• _What to work on_
Return each of the entries below precisely, with no pictures in the result.

• _Material supplied_

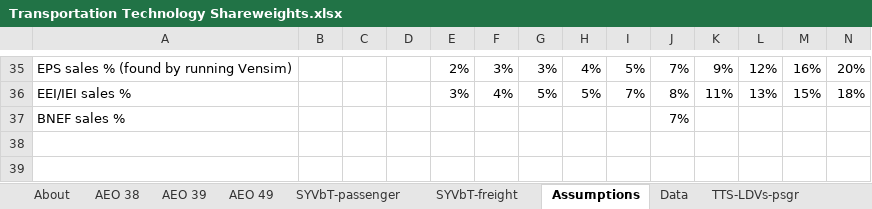
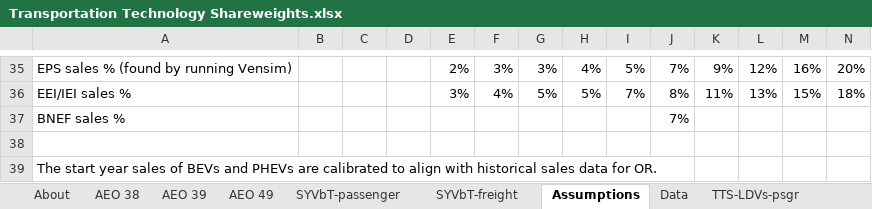
Before and after one commit to EnergyInnovation/eps-oregon, an Excel workbook: InputData/trans/TTS/Transportation Technology Shareweights.xlsx, sheet Assumptions, drawn as a sheet; only a part is shown, gaps mark what is left out; values as stored, in another font and other column widths than the file's, no borders; charts and pictures not drawn; rows hold the shown columns only; the diff names each change by its address in the sheet, - before the commit and + after, or states it on an @@ line.

Commit message:
Calibrate start year BEV and PHEV sales

```diff
--- a/InputData/trans/TTS/Transportation Technology Shareweights.xlsx (sheet Assumptions)
+++ b/InputData/trans/TTS/Transportation Technology Shareweights.xlsx (sheet Assumptions)
+row 38: (empty)
+row 39: The start year sales of BEVs and PHEVs are calibrated to align with historical sales data for OR.
```
Also changed, not shown: sheet Data, sheet TTS-LDVs-psgr, charts or pictures, 1 other file.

• _Result of the exercise_
Before and after one commit to EnergyInnovation/eps-oregon, an Excel workbook: InputData/trans/TTS/Transportation Technology Shareweights.xlsx, sheet Assumptions, drawn as a sheet; only a part is shown, gaps mark what is left out; values as stored, in another font and other column widths than the file's, no borders; charts and pictures not drawn; rows hold the shown columns only; the diff names each change by its address in the sheet, - before the commit and + after, or states it on an @@ line.

Commit message:
Calibrate start year BEV and PHEV sales

```diff
--- a/InputData/trans/TTS/Transportation Technology Shareweights.xlsx (sheet Assumptions)
+++ b/InputData/trans/TTS/Transportation Technology Shareweights.xlsx (sheet Assumptions)
+row 38: (empty)
+row 39: The start year sales of BEVs and PHEVs are calibrated to align with historical sales data for OR.
```
Also changed, not shown: sheet Data, sheet TTS-LDVs-psgr, charts or pictures, 1 other file.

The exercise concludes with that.